- _Exercise brief_: Write the entries below out again exactly, but skip the pictures.

- _Data for this exercise_:

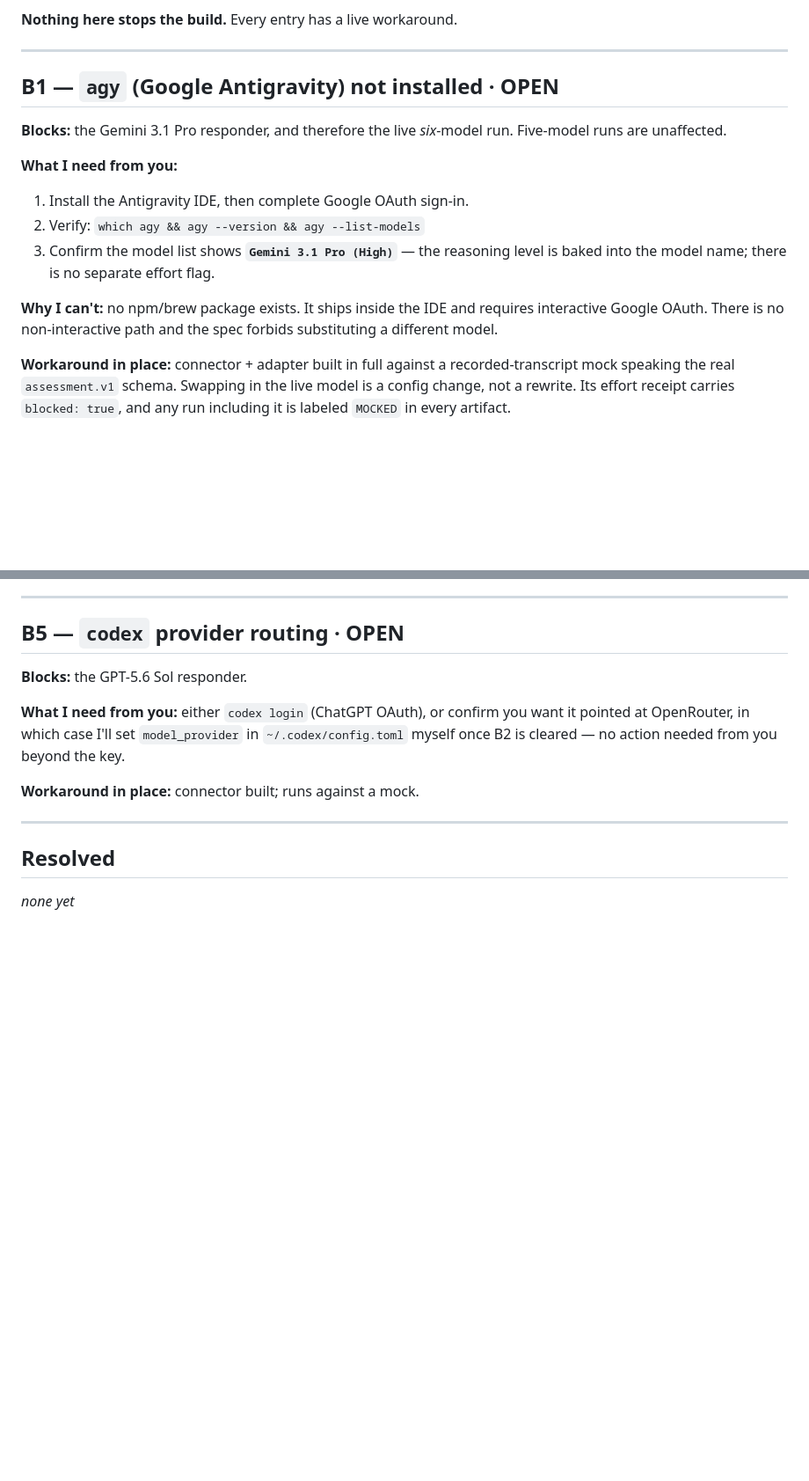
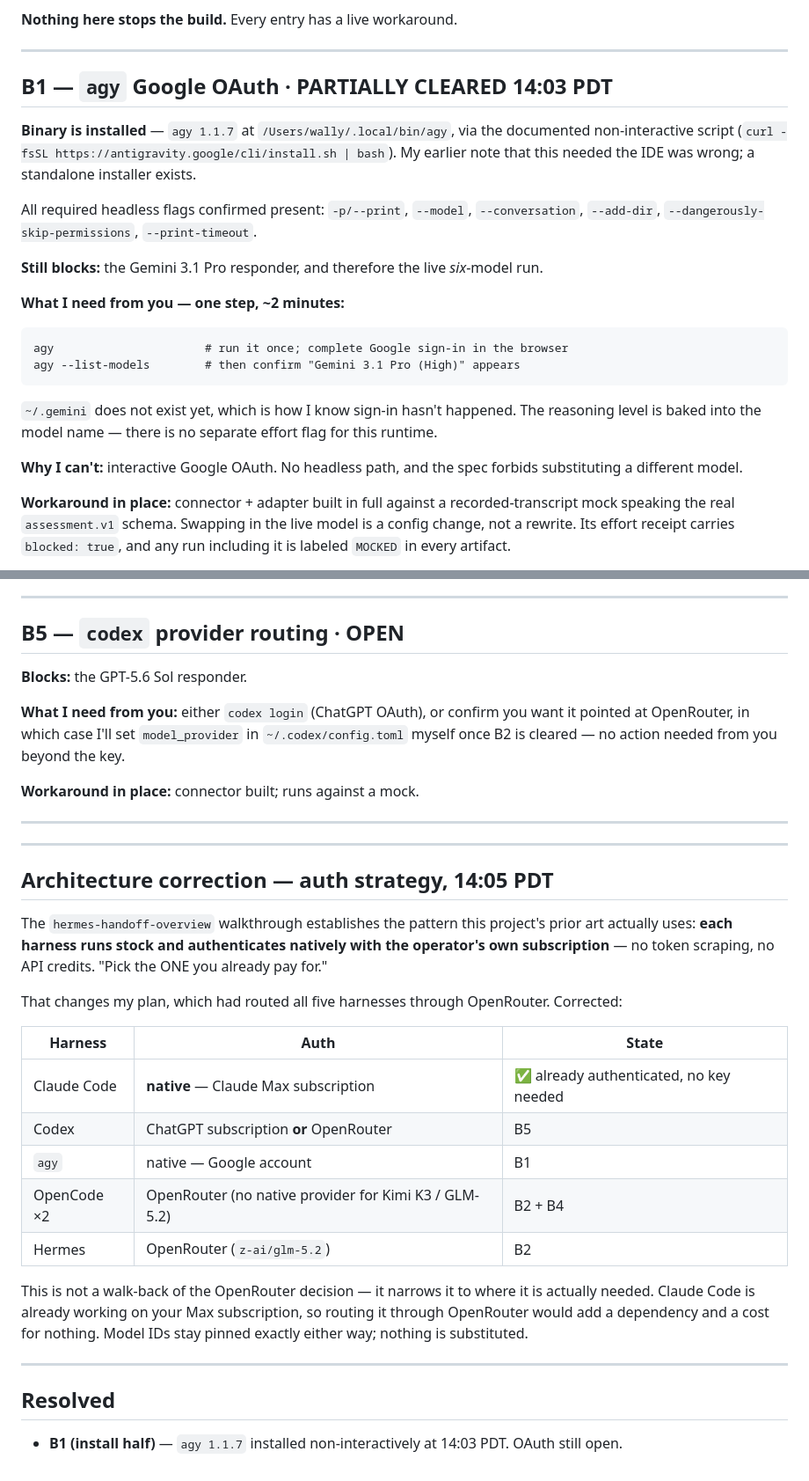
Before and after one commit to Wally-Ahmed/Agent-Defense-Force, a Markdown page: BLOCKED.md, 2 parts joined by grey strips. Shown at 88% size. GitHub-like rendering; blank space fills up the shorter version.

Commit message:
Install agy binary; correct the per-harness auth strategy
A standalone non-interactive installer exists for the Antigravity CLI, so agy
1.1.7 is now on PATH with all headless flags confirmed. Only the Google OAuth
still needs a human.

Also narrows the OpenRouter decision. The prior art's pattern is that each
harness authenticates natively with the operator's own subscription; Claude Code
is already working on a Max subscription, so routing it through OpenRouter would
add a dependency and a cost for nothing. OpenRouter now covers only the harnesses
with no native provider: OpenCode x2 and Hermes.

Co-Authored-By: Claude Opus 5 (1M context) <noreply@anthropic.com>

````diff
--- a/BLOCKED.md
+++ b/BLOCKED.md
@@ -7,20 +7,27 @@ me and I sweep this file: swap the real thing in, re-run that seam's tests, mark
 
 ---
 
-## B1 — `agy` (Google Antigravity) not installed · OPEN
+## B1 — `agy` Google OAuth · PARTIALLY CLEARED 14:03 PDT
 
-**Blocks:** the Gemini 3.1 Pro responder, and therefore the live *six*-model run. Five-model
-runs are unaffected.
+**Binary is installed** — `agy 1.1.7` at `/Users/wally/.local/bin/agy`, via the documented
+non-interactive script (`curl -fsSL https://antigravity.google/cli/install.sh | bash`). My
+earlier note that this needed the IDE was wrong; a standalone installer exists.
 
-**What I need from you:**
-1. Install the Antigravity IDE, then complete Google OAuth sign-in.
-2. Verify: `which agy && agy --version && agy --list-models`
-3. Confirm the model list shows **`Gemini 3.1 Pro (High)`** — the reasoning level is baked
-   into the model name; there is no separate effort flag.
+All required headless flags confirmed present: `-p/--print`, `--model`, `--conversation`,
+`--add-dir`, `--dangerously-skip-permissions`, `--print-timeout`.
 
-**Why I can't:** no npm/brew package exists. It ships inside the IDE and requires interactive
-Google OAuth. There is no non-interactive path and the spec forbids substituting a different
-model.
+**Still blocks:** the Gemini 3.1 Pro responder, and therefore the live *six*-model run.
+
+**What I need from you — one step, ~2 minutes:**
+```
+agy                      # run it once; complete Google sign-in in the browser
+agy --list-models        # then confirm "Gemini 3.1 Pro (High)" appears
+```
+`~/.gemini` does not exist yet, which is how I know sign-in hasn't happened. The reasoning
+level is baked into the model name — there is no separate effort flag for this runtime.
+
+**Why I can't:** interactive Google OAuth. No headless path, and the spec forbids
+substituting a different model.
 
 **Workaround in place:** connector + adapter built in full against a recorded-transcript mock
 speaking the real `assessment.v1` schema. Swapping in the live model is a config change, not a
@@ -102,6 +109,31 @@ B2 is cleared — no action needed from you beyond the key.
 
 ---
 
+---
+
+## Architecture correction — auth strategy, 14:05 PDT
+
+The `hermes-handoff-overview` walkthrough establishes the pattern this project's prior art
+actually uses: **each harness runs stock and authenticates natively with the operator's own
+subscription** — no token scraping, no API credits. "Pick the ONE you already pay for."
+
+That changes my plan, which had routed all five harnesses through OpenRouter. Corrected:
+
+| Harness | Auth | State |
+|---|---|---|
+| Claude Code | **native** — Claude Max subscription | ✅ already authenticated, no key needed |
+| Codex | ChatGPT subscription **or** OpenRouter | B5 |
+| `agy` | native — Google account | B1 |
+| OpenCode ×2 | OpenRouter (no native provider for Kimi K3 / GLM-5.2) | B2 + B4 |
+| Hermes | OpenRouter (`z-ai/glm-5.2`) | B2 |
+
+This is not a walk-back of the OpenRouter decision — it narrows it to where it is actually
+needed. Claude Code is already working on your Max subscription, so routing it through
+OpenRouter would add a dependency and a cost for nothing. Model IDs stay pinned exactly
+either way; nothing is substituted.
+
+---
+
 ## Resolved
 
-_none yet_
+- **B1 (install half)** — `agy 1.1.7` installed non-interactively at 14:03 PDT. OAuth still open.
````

- _Your response_:
Before and after one commit to Wally-Ahmed/Agent-Defense-Force, a Markdown page: BLOCKED.md, 2 parts joined by grey strips. Shown at 88% size. GitHub-like rendering; blank space fills up the shorter version.

Commit message:
Install agy binary; correct the per-harness auth strategy
A standalone non-interactive installer exists for the Antigravity CLI, so agy
1.1.7 is now on PATH with all headless flags confirmed. Only the Google OAuth
still needs a human.

Also narrows the OpenRouter decision. The prior art's pattern is that each
harness authenticates natively with the operator's own subscription; Claude Code
is already working on a Max subscription, so routing it through OpenRouter would
add a dependency and a cost for nothing. OpenRouter now covers only the harnesses
with no native provider: OpenCode x2 and Hermes.

Co-Authored-By: Claude Opus 5 (1M context) <noreply@anthropic.com>

````diff
--- a/BLOCKED.md
+++ b/BLOCKED.md
@@ -7,20 +7,27 @@ me and I sweep this file: swap the real thing in, re-run that seam's tests, mark
 
 ---
 
-## B1 — `agy` (Google Antigravity) not installed · OPEN
+## B1 — `agy` Google OAuth · PARTIALLY CLEARED 14:03 PDT
 
-**Blocks:** the Gemini 3.1 Pro responder, and therefore the live *six*-model run. Five-model
-runs are unaffected.
+**Binary is installed** — `agy 1.1.7` at `/Users/wally/.local/bin/agy`, via the documented
+non-interactive script (`curl -fsSL https://antigravity.google/cli/install.sh | bash`). My
+earlier note that this needed the IDE was wrong; a standalone installer exists.
 
-**What I need from you:**
-1. Install the Antigravity IDE, then complete Google OAuth sign-in.
-2. Verify: `which agy && agy --version && agy --list-models`
-3. Confirm the model list shows **`Gemini 3.1 Pro (High)`** — the reasoning level is baked
-   into the model name; there is no separate effort flag.
+All required headless flags confirmed present: `-p/--print`, `--model`, `--conversation`,
+`--add-dir`, `--dangerously-skip-permissions`, `--print-timeout`.
 
-**Why I can't:** no npm/brew package exists. It ships inside the IDE and requires interactive
-Google OAuth. There is no non-interactive path and the spec forbids substituting a different
-model.
+**Still blocks:** the Gemini 3.1 Pro responder, and therefore the live *six*-model run.
+
+**What I need from you — one step, ~2 minutes:**
+```
+agy                      # run it once; complete Google sign-in in the browser
+agy --list-models        # then confirm "Gemini 3.1 Pro (High)" appears
+```
+`~/.gemini` does not exist yet, which is how I know sign-in hasn't happened. The reasoning
+level is baked into the model name — there is no separate effort flag for this runtime.
+
+**Why I can't:** interactive Google OAuth. No headless path, and the spec forbids
+substituting a different model.
 
 **Workaround in place:** connector + adapter built in full against a recorded-transcript mock
 speaking the real `assessment.v1` schema. Swapping in the live model is a config change, not a
@@ -102,6 +109,31 @@ B2 is cleared — no action needed from you beyond the key.
 
 ---
 
+---
+
+## Architecture correction — auth strategy, 14:05 PDT
+
+The `hermes-handoff-overview` walkthrough establishes the pattern this project's prior art
+actually uses: **each harness runs stock and authenticates natively with the operator's own
+subscription** — no token scraping, no API credits. "Pick the ONE you already pay for."
+
+That changes my plan, which had routed all five harnesses through OpenRouter. Corrected:
+
+| Harness | Auth | State |
+|---|---|---|
+| Claude Code | **native** — Claude Max subscription | ✅ already authenticated, no key needed |
+| Codex | ChatGPT subscription **or** OpenRouter | B5 |
+| `agy` | native — Google account | B1 |
+| OpenCode ×2 | OpenRouter (no native provider for Kimi K3 / GLM-5.2) | B2 + B4 |
+| Hermes | OpenRouter (`z-ai/glm-5.2`) | B2 |
+
+This is not a walk-back of the OpenRouter decision — it narrows it to where it is actually
+needed. Claude Code is already working on your Max subscription, so routing it through
+OpenRouter would add a dependency and a cost for nothing. Model IDs stay pinned exactly
+either way; nothing is substituted.
+
+---
+
 ## Resolved
 
-_none yet_
+- **B1 (install half)** — `agy 1.1.7` installed non-interactively at 14:03 PDT. OAuth still open.
````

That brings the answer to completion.